When she was 21-years-old, Marie Luise’s marriage was arranged by her future mother-in-law Henriëtte Amalia of Anhalt-Dessau who was concerned that her son Johan Willem Friso, Prince of Orange had been almost killed twice in battle and had no heir. She started searching for a bride and soon gave him a choice of two German princesses. Johan Willem Friso became engaged within a week to Marie Luise. They were married on April 26, 1709, in Kassel.
Marie Luise and Johan Willem Friso had two children:
- Princess Amalia of Nassau-Dietz (1710 – 1777), married Friedrich, Hereditary Prince of Baden-Durlach, had two sons including Karl Friedrich, Grand Duke of Baden

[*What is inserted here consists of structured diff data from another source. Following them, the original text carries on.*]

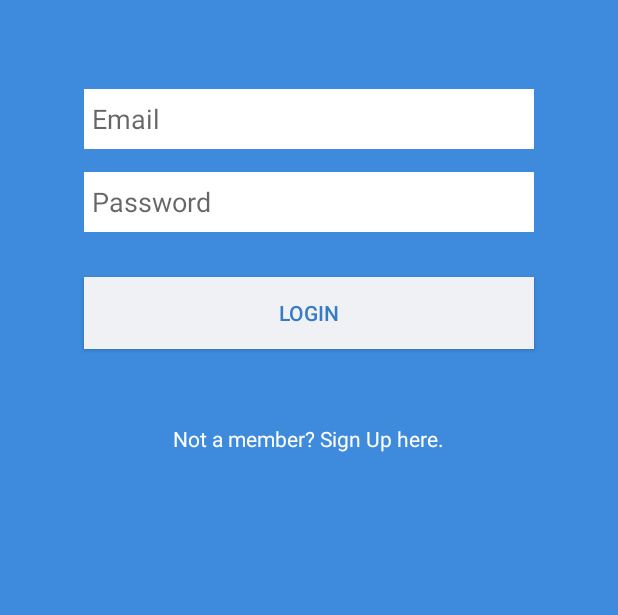
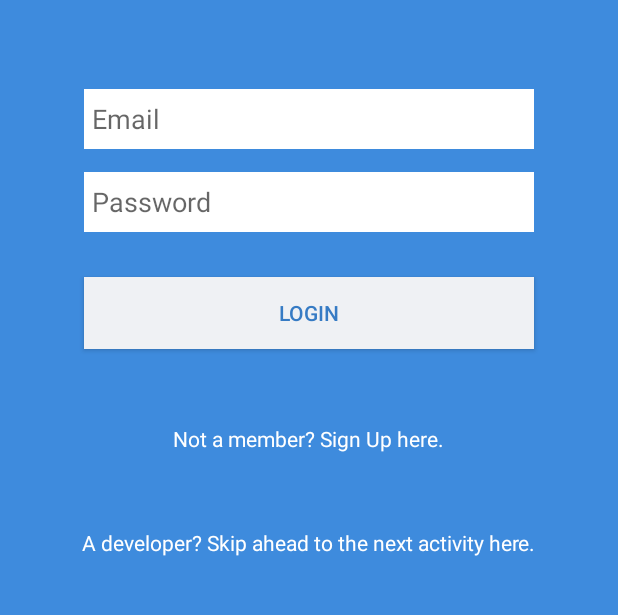
Before and after one commit to xaphatro/Placebook, an Android app: the screen it shows after launch (LoginView), on a phone screen of 412 x 824 dp, the part 136-751 px from its top. Run offline under Robolectric (Android 15) with nearby library versions, the phone set to English and light mode, and no system bars.

Commit message:
Uncommented skip button

```diff
--- a/app/src/main/res/layout/activity_login_view.xml
+++ b/app/src/main/res/layout/activity_login_view.xml
@@ -72,7 +72,7 @@
         android:layout_marginTop="50dp"
         android:textColor="#fff"
         />
-<!--
+
     <TextView
         android:id="@+id/list_button"
         android:layout_width="wrap_content"
@@ -82,7 +82,7 @@
         android:layout_centerHorizontal="true"
         android:layout_marginTop="50dp"
         android:textColor="#fff"
-        android:text="A developer? Skip ahead to the next activity here."/>-->
+        android:text="A developer? Skip ahead to the next activity here."/>
 
 
 </RelativeLayout>
```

- Willem IV, Prince of Orange (1711 – 1751), married Anne, Princess Royal, daughter of King George II of Great Britain, had three children including Willem V, Prince of Orange
The couple made their home at the Stadhouderlijk Hof in Leeuwarden in Friesland one of the two of the seven provinces of the Dutch Republic where Johan Willem Friso was Stadtholder. However, Johan Willem Friso was often away at war. Sadly, their marriage lasted only two years. In July 1711, Johan Willem Friso traveled from the battlefields of the War of the Spanish Succession to The Hague to meet with King Friedrich I of Prussia. To cross the Hollands Diep, a wide river in the Netherlands, Johan Willem Friso and his carriage traveled on a ferry. The captain had trouble with the sails and suddenly a great gust of wind filled the sails, the ferry capsized and Johan Willem Friso drowned at the age of 23. His body was found floating in the river eight days later. At the time of her husband’s death, Marie Luise was pregnant with her second child. Six weeks later, she gave birth to a son who immediately became Willem IV, Prince of Orange.
Willem V succeeded his father as Stadtholder of Friesland and as Stadtholder of Groningen under the regency of his mother until he reached his majority in 1731. In 1722, he was elected Stadtholder of Guelders and Marie Luise also served as regent of Guelders. She put much effort into ensuring her children received a proper education. Marie Luise was loved and admired by the Dutch people who called her Marijke Meu (Aunt Mary). In 1731, Marie Luise’s role as regent was over. She purchased the Princessehof in Leeuwarden, moved in and started a collection of ceramics. Today her former home is the Princessehof Ceramics Museum and her collection forms part of the museum’s collection.
On March 25, 1734, Marie Luise’s son Willem IV, Prince of Orange married Anne, Princess Royal, the eldest daughter of King George II of Great Britain at the Chapel Royal in St. James’s Palace in London. It was the third time in less than 100 years that a British princess had married a Prince of Orange. Willem IV and Anne had two children including the future Willem V, Prince of Orange born in 1748. However, William IV died at age 40 from a stroke on October 22, 1751 and was succeeded by his three-year-old son as Willem V, Prince of Orange with his mother Anne serving as regent. Anne acted as regent until her death from dropsy in 1759 at age 49. As Willem V was still underage, his paternal grandmother 70-year-old Marie Luise became regent.
Marie Luise’s health had been deteriorating and she often had to travel from her home in Leeuwarden to The Hague for government business which exhausted her. She suffered a slight stroke that caused her to lose some functioning on the right side of her body. On Palm Sunday in 1765, Marie Luise was present at the Grote of Jacobijnerkerk in Leeuwarden greeting as many churchgoers as possible. The day before Easter, Marie Luise became ill and she was upset that her absence in church on Easter would disappoint the people. Two days after Easter, on April 9, 1765, Marie Luise died at the age of 77. She had survived her husband Johan Willem Friso by 54 years. Marie Luise was buried with her husband at the Grote of Jacobijnerkerk in Leeuwarden, Friesland now in the Netherlands, where sixteen members of Nassau-Diez family – six Stadtholders of Friesland, their spouses and children – are buried.